Through its works with employee assessments and coaching sessions, the company gained some insights. One thing they discovered was that people can rise to the occasion when faced with a challenge but can maintain that “surge” status for about eight weeks before they become fatigued. The report said, “In fact, people appeared to thrive at the beginning of the pandemic but by July, around 12 weeks after the declaration of the pandemic, cognitive thriving was at its lowest point.”
The lesson here is that in times of disruption managers need to amp up their support of employees and encourage them to take time off to recharge once the initial surge passes.
This next lesson learned may come as a big surprise. “Effective communication is just as critical during routine work as it is during times of crisis,” the guide said. This is especially true when managers and employees are not face-to-face. Make sure both managers and employees have outlets for airing their ideas and giving and receiving feedback. Make sure everyone on the team is heard and feels comfortable expressing their opinions and sharing their ideas.

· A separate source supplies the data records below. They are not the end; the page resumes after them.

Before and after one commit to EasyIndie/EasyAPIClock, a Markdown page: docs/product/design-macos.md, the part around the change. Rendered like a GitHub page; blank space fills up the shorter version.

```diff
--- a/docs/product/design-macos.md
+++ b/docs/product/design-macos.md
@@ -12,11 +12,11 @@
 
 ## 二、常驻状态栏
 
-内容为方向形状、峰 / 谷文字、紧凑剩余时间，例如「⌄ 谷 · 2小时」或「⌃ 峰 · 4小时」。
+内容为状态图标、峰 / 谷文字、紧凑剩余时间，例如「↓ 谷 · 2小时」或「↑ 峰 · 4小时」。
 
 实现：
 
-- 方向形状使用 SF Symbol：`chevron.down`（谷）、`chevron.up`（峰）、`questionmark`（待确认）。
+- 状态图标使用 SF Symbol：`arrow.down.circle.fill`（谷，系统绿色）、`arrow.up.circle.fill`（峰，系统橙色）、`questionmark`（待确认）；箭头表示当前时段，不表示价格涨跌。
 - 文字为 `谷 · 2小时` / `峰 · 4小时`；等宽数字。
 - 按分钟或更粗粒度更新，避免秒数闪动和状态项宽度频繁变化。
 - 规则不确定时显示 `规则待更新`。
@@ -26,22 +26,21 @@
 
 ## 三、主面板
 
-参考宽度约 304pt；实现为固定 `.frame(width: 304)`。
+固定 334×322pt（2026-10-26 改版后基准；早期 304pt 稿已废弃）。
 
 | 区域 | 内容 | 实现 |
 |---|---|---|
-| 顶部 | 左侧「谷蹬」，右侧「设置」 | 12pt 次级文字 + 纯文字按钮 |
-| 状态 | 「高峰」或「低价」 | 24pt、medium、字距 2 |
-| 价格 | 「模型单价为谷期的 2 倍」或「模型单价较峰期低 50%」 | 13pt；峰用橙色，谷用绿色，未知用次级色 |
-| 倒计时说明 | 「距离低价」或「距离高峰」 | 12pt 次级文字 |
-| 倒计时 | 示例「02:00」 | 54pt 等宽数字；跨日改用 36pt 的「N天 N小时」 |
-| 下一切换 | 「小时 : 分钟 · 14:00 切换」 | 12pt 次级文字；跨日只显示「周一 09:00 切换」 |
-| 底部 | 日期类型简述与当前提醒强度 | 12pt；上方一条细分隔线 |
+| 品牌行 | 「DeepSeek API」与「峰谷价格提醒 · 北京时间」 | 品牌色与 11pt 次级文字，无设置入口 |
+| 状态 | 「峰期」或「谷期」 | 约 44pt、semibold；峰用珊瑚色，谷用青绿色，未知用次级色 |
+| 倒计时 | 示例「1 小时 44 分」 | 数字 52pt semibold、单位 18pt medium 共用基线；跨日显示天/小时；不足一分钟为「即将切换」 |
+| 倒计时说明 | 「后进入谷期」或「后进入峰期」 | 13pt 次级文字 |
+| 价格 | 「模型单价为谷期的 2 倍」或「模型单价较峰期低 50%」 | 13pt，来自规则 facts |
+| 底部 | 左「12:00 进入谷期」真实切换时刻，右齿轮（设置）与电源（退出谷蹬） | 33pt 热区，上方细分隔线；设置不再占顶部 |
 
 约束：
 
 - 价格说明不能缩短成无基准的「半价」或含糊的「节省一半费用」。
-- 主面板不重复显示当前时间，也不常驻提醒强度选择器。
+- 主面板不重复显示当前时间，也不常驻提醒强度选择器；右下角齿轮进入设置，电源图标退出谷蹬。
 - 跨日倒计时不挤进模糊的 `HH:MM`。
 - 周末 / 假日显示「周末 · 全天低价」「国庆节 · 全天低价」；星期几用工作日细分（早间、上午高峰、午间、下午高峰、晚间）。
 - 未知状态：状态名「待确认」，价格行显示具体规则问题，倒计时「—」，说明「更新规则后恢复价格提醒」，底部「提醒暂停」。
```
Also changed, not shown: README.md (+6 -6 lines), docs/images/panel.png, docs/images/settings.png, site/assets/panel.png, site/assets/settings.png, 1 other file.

During 2020, more managers began focusing on the personal well-being of their employees as they recognized that a person’s mental health could have an effect on their performance at work. BetterUp does not expect this to change in the future because “there is a mental health revolution upon us, wherein it is becoming a more central concern to employees and employers.” Managers need to make sure they have resources available to support the well-being of people across the organization.